11 Under-the-Radar Cities in Canada Worth Exploring Editors’ Recommendations The McMenamins Effect: How 2 Brothers Helped Start Beervana The Manual Spirit Awards 2019: The Best Craft Liquor Made in America 14 Scandinavian Clothing Brands You Need to Know Love it or hate it, snow evokes certain feelings depending on where one lives geographically. For some, it means endless hours of shoveling driveways, school closings, and dangerous driving conditions. For others, it means ideal slope conditions, curling up in front of fire with a cup of cocoa, and picturesque vistas.Here’s a look at some of the cities across the globe that statistically receive the highest average snowfall. Each place on this list sees an annual average of at least 100 inches of snow (some are blanketed by more than double that number). Believe it or not, most of the top slots belong to Japan.Time to break out the skis, crank up the snowmobile, sharpen the edge on your snow shovel, or just throw another log on the fire — it’s about to get deep.Aomori City, JapanAomori Prefecture, Hakkoda mountain road(JTB Photo/Getty Images)Aomori City is hammered with an average of 312 inches of snowfall each year, which is 100 inches more than the next city on the list. The town is home to more than 250,000 people and is the northernmost prefecture on Honshu, facing Hokkaido to the north (more on that in a bit).See travel infoSapporo, Japan63rd Sapporo Snow Festival/Wiki CommonsWith a population of approximately 2 million, Sapporo is the capitol of Japan’s northern island of Hokkaido. Average annual snowfall is approximately 191 inches. As far as wintry activities go, the city hosted the 1972 Winter Olympics and is known for its annual Snow Festival.See travel infoToyama, JapanJTB Photo/Getty ImagesHonshu is Japan’s largest island, and Toyama is located in central Honshu. Surrounded by steep mountains on three sides and the Sea of Japan to the west, Toyama has a population greater than 400,000,and receives more than 143 inches of snowfall each year.See travel infoSt. John’s, Newfoundland, CanadaSt. John’s, Newfoundland, CanadaSt. John’s is the first place outside of Japan on our roundup. Newfoundland, a northern island province of Canada, is located on the nation’s east coast and is home to more than 100,000 residents. The area receives approximately 131 inches of snowfall each season.See travel infoQuebec City, Canada and Syracuse, New YorkClinton Square, Syracuse, New York/Gavin Schaefer/Wikimedia CommonsThe last city on our list is actually a tie between Quebec City, Canada, and Syracuse, New York. Quebec City is one of the oldest cities in North America and boasts a population of just under half a million residents. On the other side of the American-Canadian border, Syracuse, located just south of Lake Ontario, has a population of approximately 145,000 people. Both cities receive about 124 inches of snowfall each year.See travel info The Best Documentaries on Netflix Right Now

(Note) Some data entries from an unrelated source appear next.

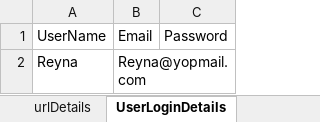
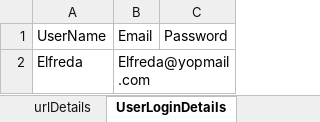
Before and after one commit to nikhildhumane/Thrucare_New_Project_001, an Excel workbook: src/main/java/BusinessLogics/ExcelData/ThrucareData.xlsx, sheet UserLoginDetails, drawn as a sheet; values as stored, in another font and other column widths than the file's, no borders; removed rows and columns are numbered as before the commit, all else as after; the diff names each change by its address in the sheet, - before the commit and + after, or states it on an @@ line.

```diff
--- a/src/main/java/BusinessLogics/ExcelData/ThrucareData.xlsx (sheet UserLoginDetails)
+++ b/src/main/java/BusinessLogics/ExcelData/ThrucareData.xlsx (sheet UserLoginDetails)
-row 2: Reyna | Reyna@yopmail.com
+row 2: Elfreda | Elfreda@yopmail.com
```
Also changed, not shown: other sheet tabs, 11 other files.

LTTE supporters carrying anti-government placards and LTTE flags stormed the cricket grounds during the Sri Lankan innings and later the Indian innings and had to be restrained after they got close to the players. Media reports said that at least 400 protesters stood barely 500 yards away from the team pavilion which was cordoned off by security men. No protests were shown to the Indian team and their bus left as scheduled Amunugama said that the British police had arrested some of the protestors but the Sri Lankan government wants to see if the team was given adequate security based on the security threat.NDTV reported that a security guard, who did not want to be quoted, said the protestors had slipped in as Indian supporters, draping themselves in the tri-colour. “It was impossible to recognize them because 90 percent of the fans today were Indians,” he said. The British government and Scotland Yard had been alerted two days ahead of the Sri Lanka vs. India ICC Champions Trophy match held last Thursday in Cardiff, that there was a threat to the Sri Lankan cricket team from LTTE supporters in England, The Sunday Leader reported today.External Affairs Ministry Secretary Karunatilaka Amunugama said that a report has now been sought to check if there had been a security lapse on the part of Britain to prevent LTTE supporters from getting close to the Sri Lanka cricket team members. The International Cricket Council was caught off-guard. The matches in the tournament had been peaceful till last Thursday’s incident with each team being provided with at least three body guards as per anti-corruption and security norms. Claire Gatcum of the England and Wales Cricket Board told NDTV the police was investigating the case and there were no comments to be made.The protestors who invaded the pitch were arrested and could face fines up to 1000 GBP each, NDTV added. After the match the Sri Lankan cricket team bus was blocked by more LTTE supporters before they were cleared by the police.